Doesn't everyone love analysts, always coming out with such fantastic opinions of the latest market developments. This week we're hearing some of those enthralling opinions from Michael Cherry, an analyst with Directions on Microsoft that has some harsh words to say about the state of Windows 8 and how Windows 8.1 won't fix any of these issues.
In an interview with Computerworld, Cherry chastised Microsoft for having a poor selection of apps, saying "Windows 8 sucks because Windows 8 apps suck." He goes on to say that in all the rumors surrounding Windows 8.1, the next major update to Windows 8, there's nothing that indicates the quality of apps will become better. In his opinion, unless Microsoft can fix the apps problem, nothing else that they can do with Windows 8.1 will make much difference.
Everyone's obsessed with the look of the thing. What do I care about a Start button in Windows 8 if I spend all my time on the desktop? It's the lack of good applications [that's hurting Windows]. And from what I can tell, developers aren't going to get anything from Blue. I don't see anything about apps getting better.
Cherry pointed to Microsoft's home-grown Windows 8 applications, such as the Mail, Calendar, People and Messaging app, saying that "if that's the best Microsoft can do [...] with their resources, it's no surprise that there's not a [third-party] app worth a darn." Microsoft has been heavily criticized for the quality of the first-party apps in Windows 8, especially around the launch, and it's not clear if these apps will improve in the next major update.
Cherry's solution to Windows 8's problems is not to bring back the Start button or introduce more customization features, but instead to provide developers with documentation and inspiration to make quality apps. "Tell developers, 'We're going to get you all the assistance and all the documentation you need, we will create apps that are so full-featured that they will inspire you to write great apps,'" he said.

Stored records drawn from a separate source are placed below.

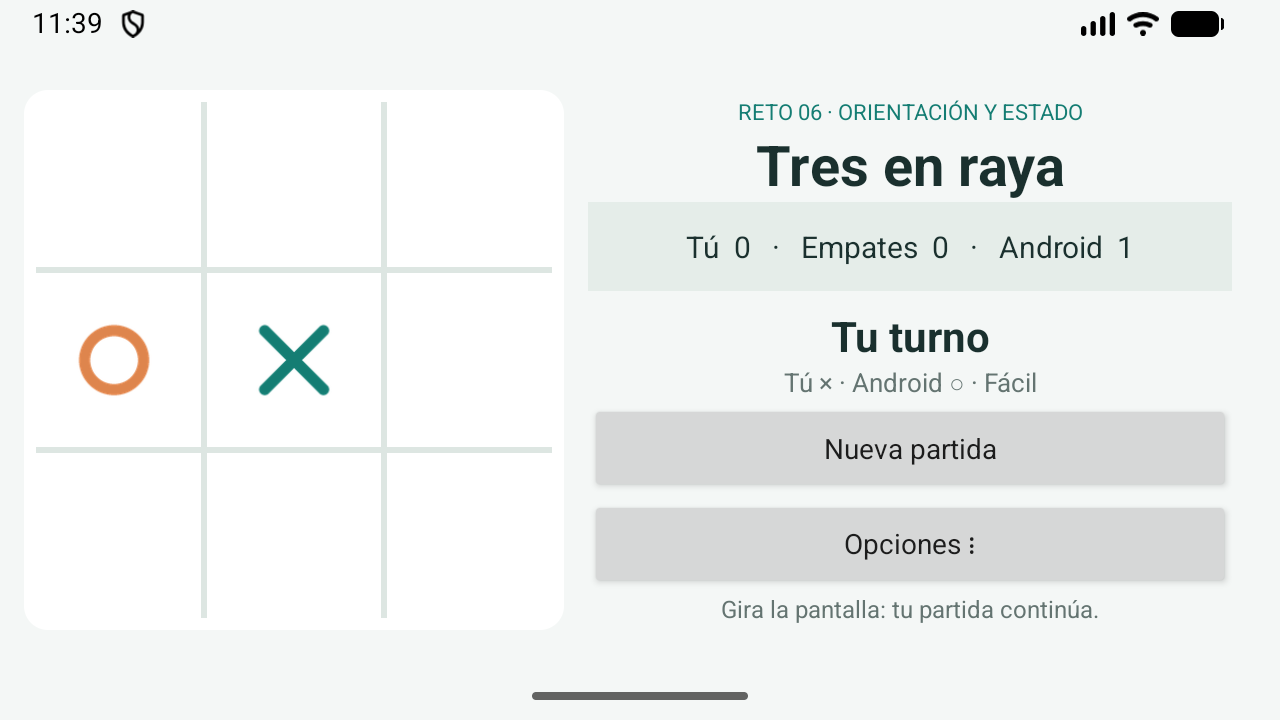
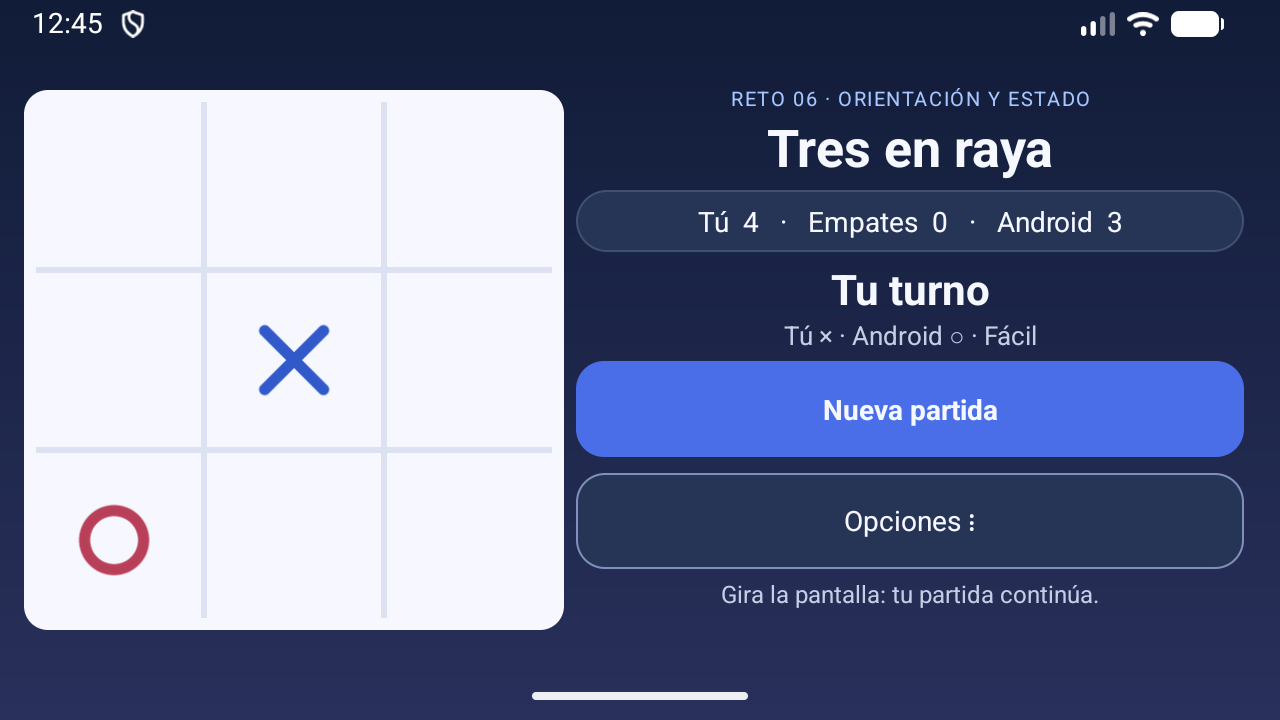
feat: nueva paleta de colores y evidencias de ambas orientaciones

diff --git a/app/src/main/java/com/hernandovela/reto6/BoardView.java b/app/src/main/java/com/hernandovela/reto6/BoardView.java
@@ -11,6 +11,7 @@ public final class BoardView extends View {
     public static final int GRID_WIDTH = 6;
     private Bitmap mHumanBitmap, mComputerBitmap;
     private Paint mPaint;
+    private ColorFilter xTint, oTint;
     private TicTacToeGame mGame;
     private MoveListener listener;
     private int downCell = -1;
@@ -22,6 +23,8 @@ public final class BoardView extends View {
         mHumanBitmap = BitmapFactory.decodeResource(getResources(), R.drawable.x_img);
         mComputerBitmap = BitmapFactory.decodeResource(getResources(), R.drawable.o_img);
         mPaint = new Paint(Paint.ANTI_ALIAS_FLAG | Paint.FILTER_BITMAP_FLAG);
+        xTint=new PorterDuffColorFilter(getResources().getColor(R.color.x_color,null),PorterDuff.Mode.SRC_IN);
+        oTint=new PorterDuffColorFilter(getResources().getColor(R.color.o_color,null),PorterDuff.Mode.SRC_IN);
         setClickable(true);
         setContentDescription("Tablero de tres en raya, tres filas y tres columnas");
     }
@@ -38,14 +41,15 @@ public final class BoardView extends View {
         super.onDraw(canvas);
         float cw = getWidth()/3f, ch = getHeight()/3f;
         mPaint.setStyle(Paint.Style.FILL);
-        mPaint.setColor(Color.WHITE);
+        mPaint.setColorFilter(null);
+        mPaint.setColor(getResources().getColor(R.color.board_surface,null));
         canvas.drawRoundRect(0,0,getWidth(),getHeight(),24,24,mPaint);
         int[] line = mGame == null ? null : mGame.winningLine();
         if (line != null) {
-            mPaint.setColor(Color.rgb(220,242,232));
+            mPaint.setColor(getResources().getColor(mGame.getBoardOccupant(line[0])=='X' ? R.color.x_win : R.color.o_win,null));
             for (int i : line) canvas.drawRoundRect(i%3*cw+7,i/3*ch+7,(i%3+1)*cw-7,(i/3+1)*ch-7,18,18,mPaint);
         }
-        mPaint.setColor(Color.rgb(221,230,226));
+        mPaint.setColor(getResources().getColor(R.color.board_grid,null));
         mPaint.setStrokeWidth(GRID_WIDTH * getResources().getDisplayMetrics().density / 2);
         for (int i=1;i<3;i++) {
             canvas.drawLine(i*cw,12,i*cw,getHeight()-12,mPaint);
@@ -57,6 +61,7 @@ public final class BoardView extends View {
             char c = mGame.getBoardOccupant(i);
             if (c == TicTacToeGame.EMPTY) continue;
             RectF destination = new RectF(i%3*cw+inset,i/3*ch+inset,(i%3+1)*cw-inset,(i/3+1)*ch-inset);
+            mPaint.setColorFilter(c == 'X' ? xTint : oTint);
             canvas.drawBitmap(c == 'X' ? mHumanBitmap : mComputerBitmap,null,destination,mPaint);
         }
     }

diff --git a/app/src/main/java/com/hernandovela/reto6/MainActivity.java b/app/src/main/java/com/hernandovela/reto6/MainActivity.java
@@ -100,6 +100,7 @@ public final class MainActivity extends Activity {
     }
     private void render() {
         int result=game.result(); displayScores();
+        status.setTextColor(getResources().getColor(result==TicTacToeGame.HUMAN_WINS ? R.color.x_label : result==TicTacToeGame.COMPUTER_WINS ? R.color.o_label : R.color.text_primary,null));
         if(result==TicTacToeGame.HUMAN_WINS) status.setText("¡Ganaste!");
         else if(result==TicTacToeGame.COMPUTER_WINS) status.setText("Android gana");
         else if(result==TicTacToeGame.DRAW) status.setText("¡Empate!");

diff --git a/docs/VALIDACION.md b/docs/VALIDACION.md
@@ -32,3 +32,22 @@ La ejecución en API 24–36 no se probó en dispositivos separados.
 - La rotación automática del emulador queda activada; no cambia la opción Sonido.
 - Compilación, 8 pruebas unitarias y Lint completados correctamente.
 - Ejecutar la prueba de audio: instalar el APK de `assembleDebugAndroidTest` y ejecutar `adb shell am instrument -w com.hernandovela.reto6.test/com.hernandovela.reto6.OutcomeSoundInstrumentation`.
+
+
+## Mejora de experiencia visual
+
+Paleta aplicada el 3 de octubre de 2026:
+
+| Elemento | Color |
+| --- | --- |
+| X del jugador | Azul `#3159C9` |
+| O de Android | Frambuesa `#B83F58` |
+| Fondo | Degradado `#111C38` → `#29305B` |
+| Tablero | Claro `#F7F8FF` |
+| Acción Nueva partida | Azul `#496EE8` |
+
+La leyenda identifica a cada jugador con su color; la línea ganadora y el texto del resultado usan el color correspondiente. Las formas X/O y los mensajes permiten distinguir el resultado sin depender únicamente del color.
+
+Las capturas vertical y horizontal anteriores se reemplazaron por capturas reales de la nueva interfaz con la misma partida: una X, una O y el mismo marcador. Se verificaron botones completos de 48 dp en vertical y conservación del tablero, turno, marcador y dificultad al girar en ambos sentidos. La rotación automática queda activada al terminar.
+
+Validación final: compilación y Lint sin errores, 8 pruebas unitarias aprobadas y 6 comprobaciones instrumentales de audio aprobadas. Ver [comprobaciones del diseño](VALIDACION-DISENO.json).

diff --git a/README.md b/README.md
@@ -5,7 +5,8 @@ Proyecto Android Studio independiente, Java y vistas XML. Paquete `com.hernandov
 ## Funcionalidad
 - Tres en raya contra Android, tablero Canvas con imágenes y sonidos.
 - Sonido de victoria al ganar y sonido diferente de derrota cuando gana Android. Respetan la opción Sonido; al girar, el audio en curso continúa sin reiniciarse.
-- Vertical: tablero y controles en columna. Horizontal: tablero de 270 dp a la izquierda y controles desplazables a la derecha, sin barra de título.
+- Diseño visual: X azul, O frambuesa, tablero claro y fondo azul oscuro con degradado. Botón principal destacado y resultado con el color del ganador.
+- Vertical: tablero de 250 dp y controles en columna. Horizontal: tablero de 270 dp a la izquierda y controles desplazables a la derecha, sin barra de título.
 - `onSaveInstanceState` conserva tablero (copia de char[]), fin de partida, mensaje, primer jugador y turno actual. Android recrea la Activity normalmente: no se bloquea orientación ni se usa configChanges.
 - `SharedPreferences` (`ttt_prefs`) conserva victorias, empates, dificultad (ordinal del enum) y sonido. Se escribe al cambiar y en onStop.
 - Opciones con icono para reiniciar marcadores; sin opción Salir.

A lot of information surrounding Windows 8.1 (codenamed "Blue") is still unknown, although expect more to be unveiled not only through a steady stream of leaks, but also at Microsoft's BUILD conference mid-year, where a public preview of Windows 8.1 is expected to be unveiled.